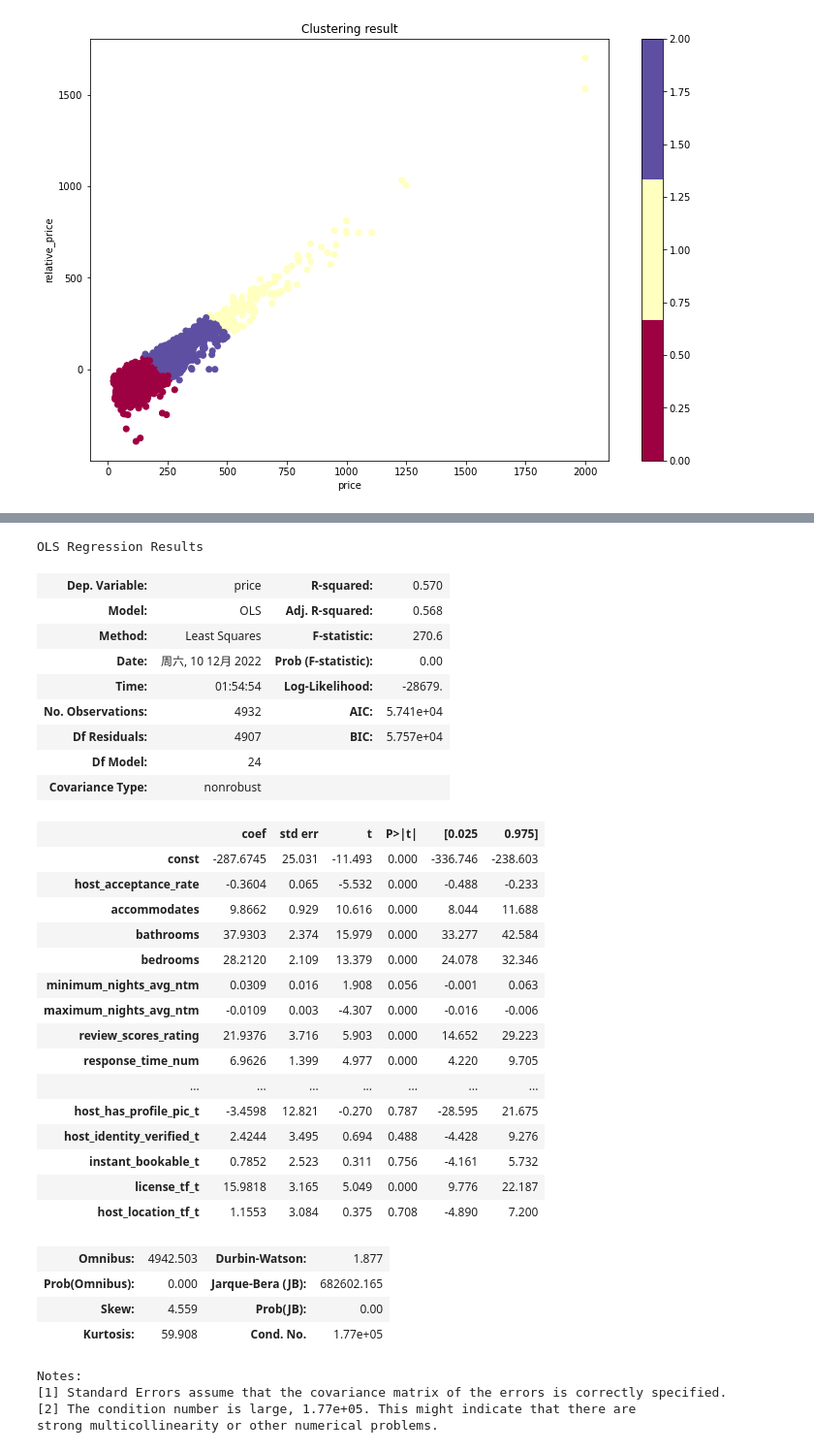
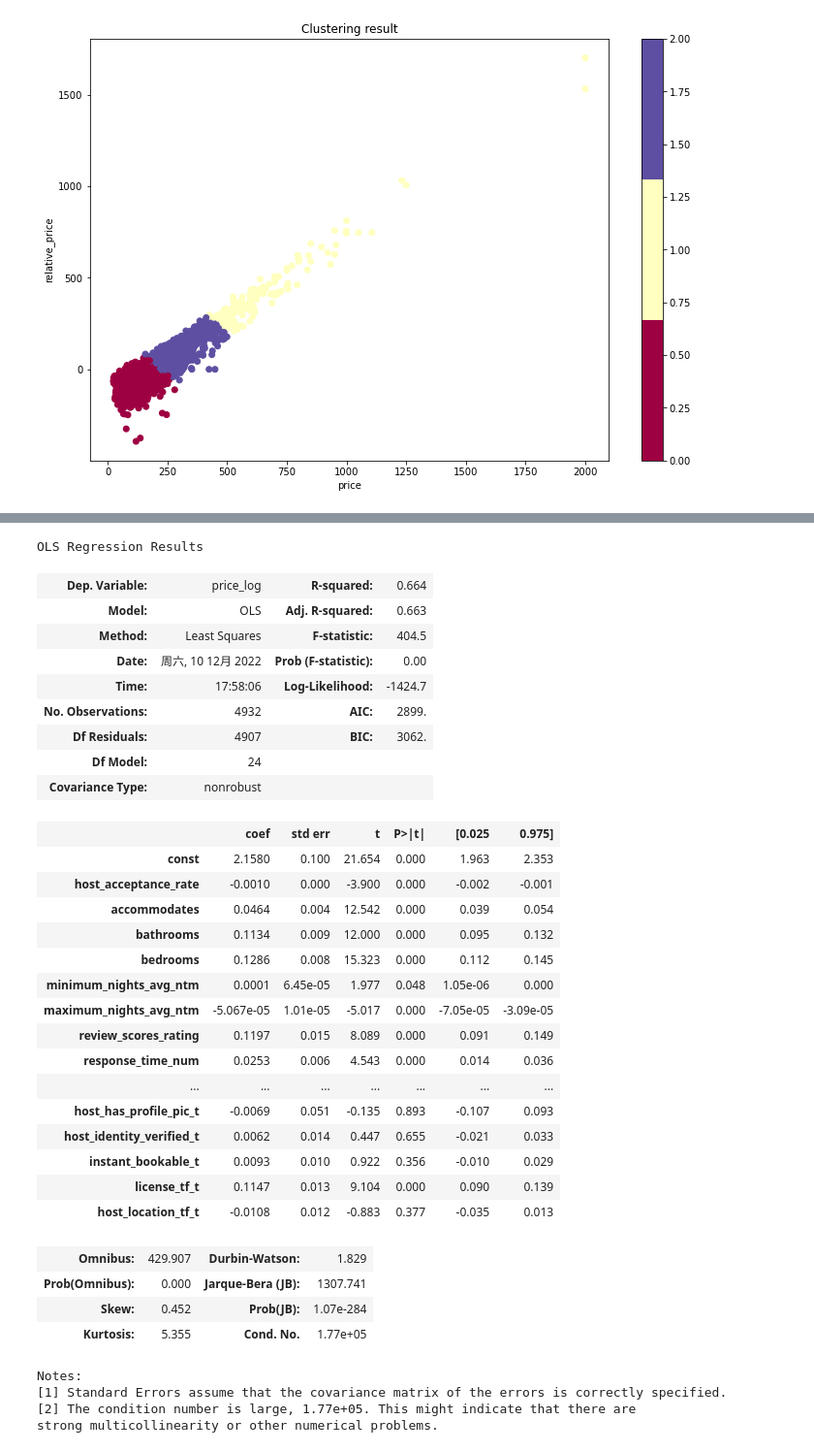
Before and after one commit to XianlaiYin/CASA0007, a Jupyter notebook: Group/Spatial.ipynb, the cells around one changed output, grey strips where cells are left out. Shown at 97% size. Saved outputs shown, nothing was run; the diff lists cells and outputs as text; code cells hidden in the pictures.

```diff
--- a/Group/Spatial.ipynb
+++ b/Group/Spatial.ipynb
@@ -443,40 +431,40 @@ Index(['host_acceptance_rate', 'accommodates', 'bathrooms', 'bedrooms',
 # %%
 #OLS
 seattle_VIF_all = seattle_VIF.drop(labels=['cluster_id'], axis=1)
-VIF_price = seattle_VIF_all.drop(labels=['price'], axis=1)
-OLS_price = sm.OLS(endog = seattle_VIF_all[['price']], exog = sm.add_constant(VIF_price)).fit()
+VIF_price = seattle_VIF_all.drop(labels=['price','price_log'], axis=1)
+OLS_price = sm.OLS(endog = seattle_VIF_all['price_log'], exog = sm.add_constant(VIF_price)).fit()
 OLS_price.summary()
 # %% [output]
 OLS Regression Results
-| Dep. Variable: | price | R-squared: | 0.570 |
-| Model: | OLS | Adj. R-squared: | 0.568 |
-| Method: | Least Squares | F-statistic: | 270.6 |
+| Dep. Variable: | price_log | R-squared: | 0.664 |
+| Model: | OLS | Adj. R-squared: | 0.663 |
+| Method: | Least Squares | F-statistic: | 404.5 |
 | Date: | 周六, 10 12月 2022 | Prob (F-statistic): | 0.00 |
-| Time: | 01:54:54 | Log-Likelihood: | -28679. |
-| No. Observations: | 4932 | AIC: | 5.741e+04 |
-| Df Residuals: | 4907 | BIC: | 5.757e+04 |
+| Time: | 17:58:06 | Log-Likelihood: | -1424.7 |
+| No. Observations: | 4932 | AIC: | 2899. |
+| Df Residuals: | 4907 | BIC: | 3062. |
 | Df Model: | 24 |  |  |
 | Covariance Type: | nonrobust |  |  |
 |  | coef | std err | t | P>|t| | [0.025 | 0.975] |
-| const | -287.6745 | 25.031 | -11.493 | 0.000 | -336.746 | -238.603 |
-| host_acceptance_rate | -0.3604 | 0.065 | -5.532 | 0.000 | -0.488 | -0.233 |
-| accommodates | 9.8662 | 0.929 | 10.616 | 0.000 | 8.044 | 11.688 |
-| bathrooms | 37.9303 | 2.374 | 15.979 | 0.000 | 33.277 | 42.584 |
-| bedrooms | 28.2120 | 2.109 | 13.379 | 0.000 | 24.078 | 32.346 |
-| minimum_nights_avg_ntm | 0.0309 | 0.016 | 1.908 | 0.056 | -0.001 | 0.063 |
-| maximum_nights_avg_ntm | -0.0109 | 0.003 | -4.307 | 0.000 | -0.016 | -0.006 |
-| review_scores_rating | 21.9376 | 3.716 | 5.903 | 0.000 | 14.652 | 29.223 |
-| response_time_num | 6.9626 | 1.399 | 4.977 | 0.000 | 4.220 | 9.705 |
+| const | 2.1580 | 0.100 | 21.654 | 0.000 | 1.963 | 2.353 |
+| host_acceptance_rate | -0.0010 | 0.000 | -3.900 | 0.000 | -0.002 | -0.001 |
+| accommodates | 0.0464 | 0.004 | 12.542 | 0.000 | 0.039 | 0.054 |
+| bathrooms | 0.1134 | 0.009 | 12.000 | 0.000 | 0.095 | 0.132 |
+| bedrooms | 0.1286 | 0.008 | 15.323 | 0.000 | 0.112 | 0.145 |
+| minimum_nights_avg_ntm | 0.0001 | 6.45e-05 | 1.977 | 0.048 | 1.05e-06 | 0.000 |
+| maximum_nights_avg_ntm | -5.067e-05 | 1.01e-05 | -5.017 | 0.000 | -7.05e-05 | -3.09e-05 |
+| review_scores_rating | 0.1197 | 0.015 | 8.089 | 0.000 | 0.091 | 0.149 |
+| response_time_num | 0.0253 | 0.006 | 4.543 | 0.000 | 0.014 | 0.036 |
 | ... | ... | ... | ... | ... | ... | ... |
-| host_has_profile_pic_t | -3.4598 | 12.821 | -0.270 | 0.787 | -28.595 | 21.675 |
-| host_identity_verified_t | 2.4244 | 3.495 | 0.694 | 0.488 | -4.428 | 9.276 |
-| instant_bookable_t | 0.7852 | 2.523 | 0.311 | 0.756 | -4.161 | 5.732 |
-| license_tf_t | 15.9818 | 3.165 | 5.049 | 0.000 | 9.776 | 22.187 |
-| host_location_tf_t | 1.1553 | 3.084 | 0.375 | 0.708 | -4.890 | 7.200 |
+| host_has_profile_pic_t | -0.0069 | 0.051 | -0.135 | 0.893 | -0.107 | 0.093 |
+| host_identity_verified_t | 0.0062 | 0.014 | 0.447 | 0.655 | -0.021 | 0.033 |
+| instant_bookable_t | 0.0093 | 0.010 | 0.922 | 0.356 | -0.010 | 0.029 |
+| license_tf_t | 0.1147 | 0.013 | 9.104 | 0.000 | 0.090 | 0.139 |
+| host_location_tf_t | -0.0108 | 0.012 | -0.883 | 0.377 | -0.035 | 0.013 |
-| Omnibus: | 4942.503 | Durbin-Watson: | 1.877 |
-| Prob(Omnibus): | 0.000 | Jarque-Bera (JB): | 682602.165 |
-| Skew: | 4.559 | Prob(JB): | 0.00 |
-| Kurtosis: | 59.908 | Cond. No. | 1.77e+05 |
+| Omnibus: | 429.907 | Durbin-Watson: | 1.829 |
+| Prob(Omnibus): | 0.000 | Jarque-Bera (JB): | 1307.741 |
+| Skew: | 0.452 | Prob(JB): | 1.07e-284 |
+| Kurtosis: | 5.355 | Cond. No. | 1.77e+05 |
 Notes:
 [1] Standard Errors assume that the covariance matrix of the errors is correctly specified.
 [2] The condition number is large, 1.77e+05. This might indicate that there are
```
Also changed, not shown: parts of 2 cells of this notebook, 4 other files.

* * *

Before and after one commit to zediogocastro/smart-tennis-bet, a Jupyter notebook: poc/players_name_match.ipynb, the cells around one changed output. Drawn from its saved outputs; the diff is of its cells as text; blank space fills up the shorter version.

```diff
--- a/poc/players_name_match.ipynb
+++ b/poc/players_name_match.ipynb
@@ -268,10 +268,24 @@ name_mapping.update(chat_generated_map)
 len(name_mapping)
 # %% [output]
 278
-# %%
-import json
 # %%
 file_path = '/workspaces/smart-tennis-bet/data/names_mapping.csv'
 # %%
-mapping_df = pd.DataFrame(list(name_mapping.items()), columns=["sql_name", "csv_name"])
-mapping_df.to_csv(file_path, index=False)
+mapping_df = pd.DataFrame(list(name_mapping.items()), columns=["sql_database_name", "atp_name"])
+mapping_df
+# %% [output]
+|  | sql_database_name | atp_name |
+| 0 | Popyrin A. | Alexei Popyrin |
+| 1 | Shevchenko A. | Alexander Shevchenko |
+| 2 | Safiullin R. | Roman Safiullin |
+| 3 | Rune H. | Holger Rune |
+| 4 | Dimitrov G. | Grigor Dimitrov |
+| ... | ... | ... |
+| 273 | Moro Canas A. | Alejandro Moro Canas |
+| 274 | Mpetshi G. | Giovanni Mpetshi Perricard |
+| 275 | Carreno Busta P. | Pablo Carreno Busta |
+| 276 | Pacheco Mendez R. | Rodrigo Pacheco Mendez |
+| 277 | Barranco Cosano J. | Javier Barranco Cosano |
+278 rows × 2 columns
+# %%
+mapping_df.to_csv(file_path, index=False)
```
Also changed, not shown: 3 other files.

---

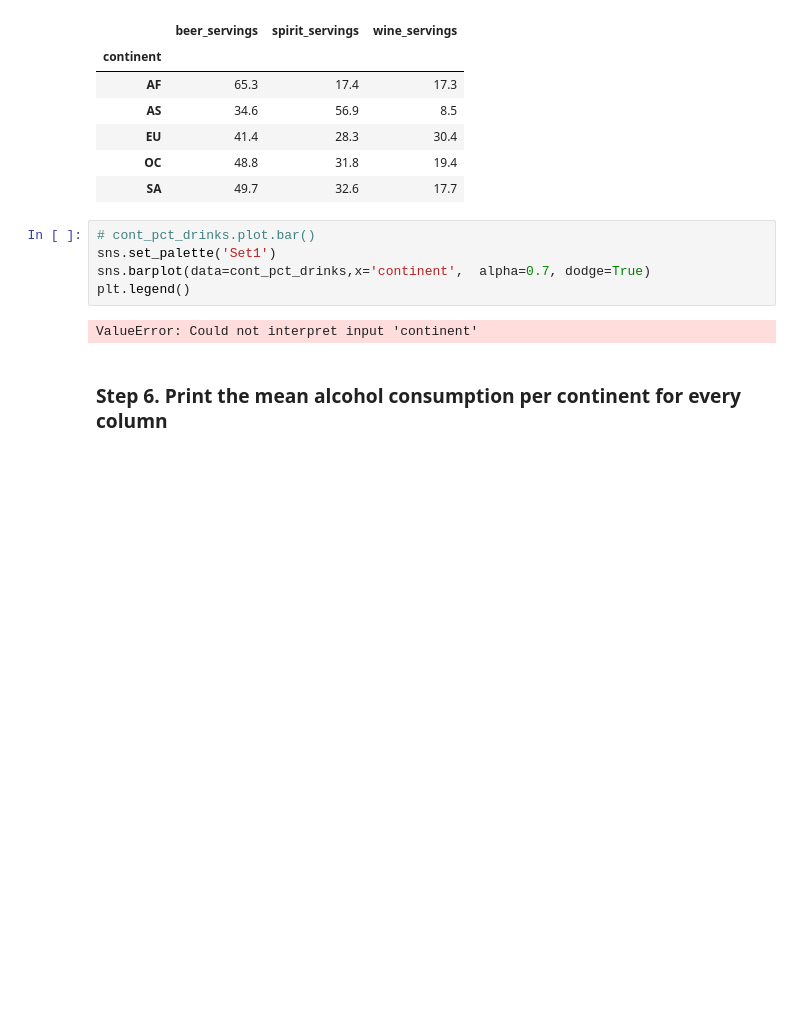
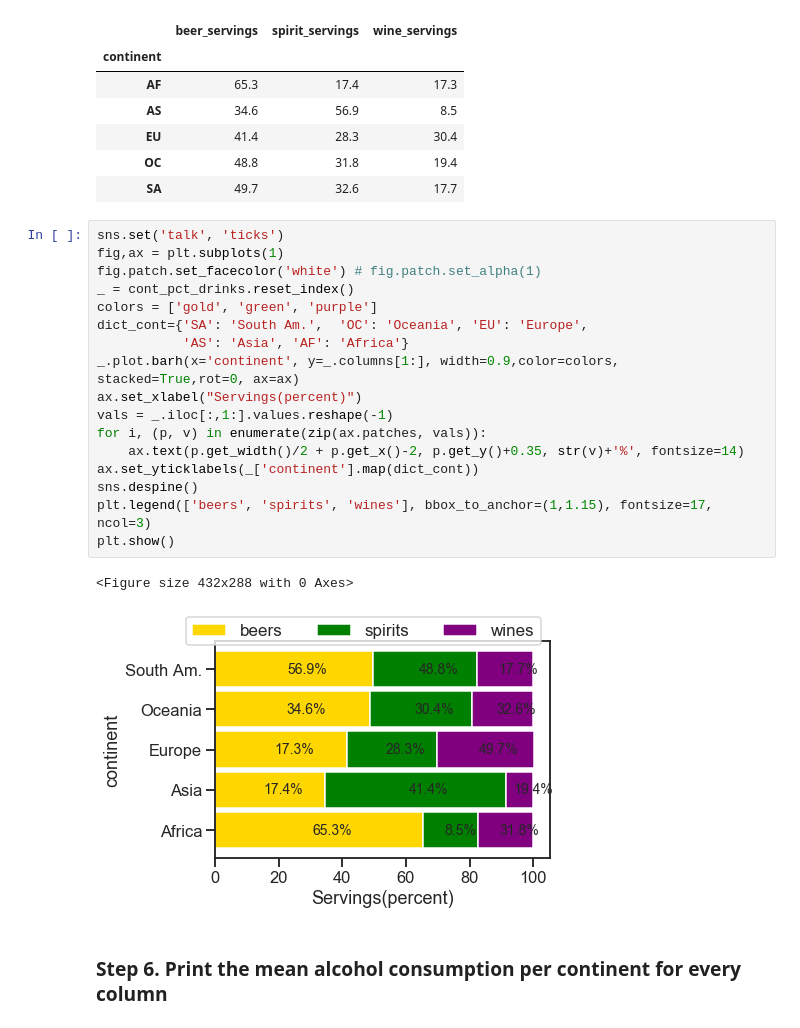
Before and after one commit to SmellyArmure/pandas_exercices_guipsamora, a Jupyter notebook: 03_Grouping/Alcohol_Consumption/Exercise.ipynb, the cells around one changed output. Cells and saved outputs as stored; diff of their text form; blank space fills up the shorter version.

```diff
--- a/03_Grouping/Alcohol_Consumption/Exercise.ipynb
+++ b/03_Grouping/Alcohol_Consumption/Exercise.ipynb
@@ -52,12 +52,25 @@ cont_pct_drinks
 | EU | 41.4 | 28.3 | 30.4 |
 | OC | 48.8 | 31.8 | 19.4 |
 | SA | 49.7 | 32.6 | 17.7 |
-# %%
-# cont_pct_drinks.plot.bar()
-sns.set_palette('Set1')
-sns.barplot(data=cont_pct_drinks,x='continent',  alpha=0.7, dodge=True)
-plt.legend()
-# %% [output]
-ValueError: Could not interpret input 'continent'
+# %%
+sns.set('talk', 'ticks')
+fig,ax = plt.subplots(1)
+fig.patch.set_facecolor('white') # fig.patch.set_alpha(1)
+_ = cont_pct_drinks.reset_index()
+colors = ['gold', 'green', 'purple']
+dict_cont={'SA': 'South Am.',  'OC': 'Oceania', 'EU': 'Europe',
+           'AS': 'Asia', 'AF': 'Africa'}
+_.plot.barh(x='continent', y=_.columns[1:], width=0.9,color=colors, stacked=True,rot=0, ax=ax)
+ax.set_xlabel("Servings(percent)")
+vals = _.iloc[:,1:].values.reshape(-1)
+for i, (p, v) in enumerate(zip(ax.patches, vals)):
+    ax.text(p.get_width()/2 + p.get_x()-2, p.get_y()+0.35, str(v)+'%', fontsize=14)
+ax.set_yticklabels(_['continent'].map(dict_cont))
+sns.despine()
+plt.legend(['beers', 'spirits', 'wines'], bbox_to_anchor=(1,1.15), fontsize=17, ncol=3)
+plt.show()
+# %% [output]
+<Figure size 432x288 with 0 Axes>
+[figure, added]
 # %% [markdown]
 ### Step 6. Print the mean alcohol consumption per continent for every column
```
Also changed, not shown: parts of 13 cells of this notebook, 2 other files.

> **What you should do**
All lines that contain the word "Prob" must be copied from the records above.

> **Answer section**
 | Date: | 周六, 10 12月 2022 | Prob (F-statistic): | 0.00 |
-| Prob(Omnibus): | 0.000 | Jarque-Bera (JB): | 682602.165 |
-| Skew: | 4.559 | Prob(JB): | 0.00 |
+| Prob(Omnibus): | 0.000 | Jarque-Bera (JB): | 1307.741 |
+| Skew: | 0.452 | Prob(JB): | 1.07e-284 |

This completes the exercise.